Task goal – Please reproduce the entries below exactly, leaving the pictures out.

Dataset content –
**********

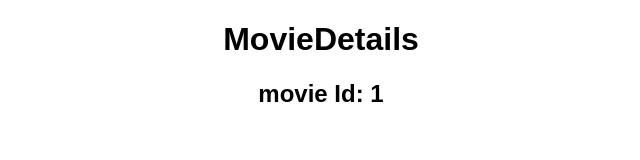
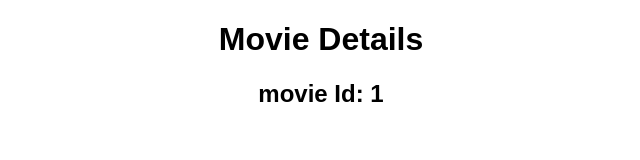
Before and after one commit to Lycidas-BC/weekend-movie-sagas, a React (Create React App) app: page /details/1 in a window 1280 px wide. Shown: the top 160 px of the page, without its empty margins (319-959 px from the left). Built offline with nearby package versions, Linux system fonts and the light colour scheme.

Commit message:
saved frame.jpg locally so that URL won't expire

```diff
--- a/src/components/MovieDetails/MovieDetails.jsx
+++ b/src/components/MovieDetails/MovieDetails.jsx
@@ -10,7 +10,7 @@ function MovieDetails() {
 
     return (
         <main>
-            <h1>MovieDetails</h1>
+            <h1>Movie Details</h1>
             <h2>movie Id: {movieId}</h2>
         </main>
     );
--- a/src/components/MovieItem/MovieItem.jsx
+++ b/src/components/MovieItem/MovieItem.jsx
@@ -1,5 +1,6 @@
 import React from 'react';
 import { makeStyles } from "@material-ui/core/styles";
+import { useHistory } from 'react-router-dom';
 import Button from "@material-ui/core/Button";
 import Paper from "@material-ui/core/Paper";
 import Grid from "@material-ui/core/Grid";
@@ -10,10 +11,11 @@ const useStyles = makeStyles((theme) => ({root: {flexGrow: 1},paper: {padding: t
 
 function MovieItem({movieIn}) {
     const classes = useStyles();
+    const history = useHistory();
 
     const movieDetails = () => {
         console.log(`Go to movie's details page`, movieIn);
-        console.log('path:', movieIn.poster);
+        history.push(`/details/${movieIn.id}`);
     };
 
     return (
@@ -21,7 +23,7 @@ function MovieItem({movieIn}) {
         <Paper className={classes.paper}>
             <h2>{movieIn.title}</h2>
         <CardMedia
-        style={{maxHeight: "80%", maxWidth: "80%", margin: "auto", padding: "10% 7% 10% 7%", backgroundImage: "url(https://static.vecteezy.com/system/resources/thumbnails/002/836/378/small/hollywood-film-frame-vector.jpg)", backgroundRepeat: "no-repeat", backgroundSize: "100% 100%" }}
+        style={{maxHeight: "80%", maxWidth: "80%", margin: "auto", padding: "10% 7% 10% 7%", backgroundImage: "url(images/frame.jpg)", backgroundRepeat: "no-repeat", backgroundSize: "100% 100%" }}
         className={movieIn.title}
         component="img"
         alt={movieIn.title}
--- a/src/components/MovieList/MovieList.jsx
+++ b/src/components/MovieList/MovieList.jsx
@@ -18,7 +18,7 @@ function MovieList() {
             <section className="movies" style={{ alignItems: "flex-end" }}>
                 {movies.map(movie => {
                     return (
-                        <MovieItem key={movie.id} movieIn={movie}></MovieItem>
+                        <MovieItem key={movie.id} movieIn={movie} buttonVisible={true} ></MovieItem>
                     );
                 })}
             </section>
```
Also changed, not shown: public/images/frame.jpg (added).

**********

Answer section –
Before and after one commit to Lycidas-BC/weekend-movie-sagas, a React (Create React App) app: page /details/1 in a window 1280 px wide. Shown: the top 160 px of the page, without its empty margins (319-959 px from the left). Built offline with nearby package versions, Linux system fonts and the light colour scheme.

Commit message:
saved frame.jpg locally so that URL won't expire

```diff
--- a/src/components/MovieDetails/MovieDetails.jsx
+++ b/src/components/MovieDetails/MovieDetails.jsx
@@ -10,7 +10,7 @@ function MovieDetails() {
 
     return (
         <main>
-            <h1>MovieDetails</h1>
+            <h1>Movie Details</h1>
             <h2>movie Id: {movieId}</h2>
         </main>
     );
--- a/src/components/MovieItem/MovieItem.jsx
+++ b/src/components/MovieItem/MovieItem.jsx
@@ -1,5 +1,6 @@
 import React from 'react';
 import { makeStyles } from "@material-ui/core/styles";
+import { useHistory } from 'react-router-dom';
 import Button from "@material-ui/core/Button";
 import Paper from "@material-ui/core/Paper";
 import Grid from "@material-ui/core/Grid";
@@ -10,10 +11,11 @@ const useStyles = makeStyles((theme) => ({root: {flexGrow: 1},paper: {padding: t
 
 function MovieItem({movieIn}) {
     const classes = useStyles();
+    const history = useHistory();
 
     const movieDetails = () => {
         console.log(`Go to movie's details page`, movieIn);
-        console.log('path:', movieIn.poster);
+        history.push(`/details/${movieIn.id}`);
     };
 
     return (
@@ -21,7 +23,7 @@ function MovieItem({movieIn}) {
         <Paper className={classes.paper}>
             <h2>{movieIn.title}</h2>
         <CardMedia
-        style={{maxHeight: "80%", maxWidth: "80%", margin: "auto", padding: "10% 7% 10% 7%", backgroundImage: "url(https://static.vecteezy.com/system/resources/thumbnails/002/836/378/small/hollywood-film-frame-vector.jpg)", backgroundRepeat: "no-repeat", backgroundSize: "100% 100%" }}
+        style={{maxHeight: "80%", maxWidth: "80%", margin: "auto", padding: "10% 7% 10% 7%", backgroundImage: "url(images/frame.jpg)", backgroundRepeat: "no-repeat", backgroundSize: "100% 100%" }}
         className={movieIn.title}
         component="img"
         alt={movieIn.title}
--- a/src/components/MovieList/MovieList.jsx
+++ b/src/components/MovieList/MovieList.jsx
@@ -18,7 +18,7 @@ function MovieList() {
             <section className="movies" style={{ alignItems: "flex-end" }}>
                 {movies.map(movie => {
                     return (
-                        <MovieItem key={movie.id} movieIn={movie}></MovieItem>
+                        <MovieItem key={movie.id} movieIn={movie} buttonVisible={true} ></MovieItem>
                     );
                 })}
             </section>
```
Also changed, not shown: public/images/frame.jpg (added).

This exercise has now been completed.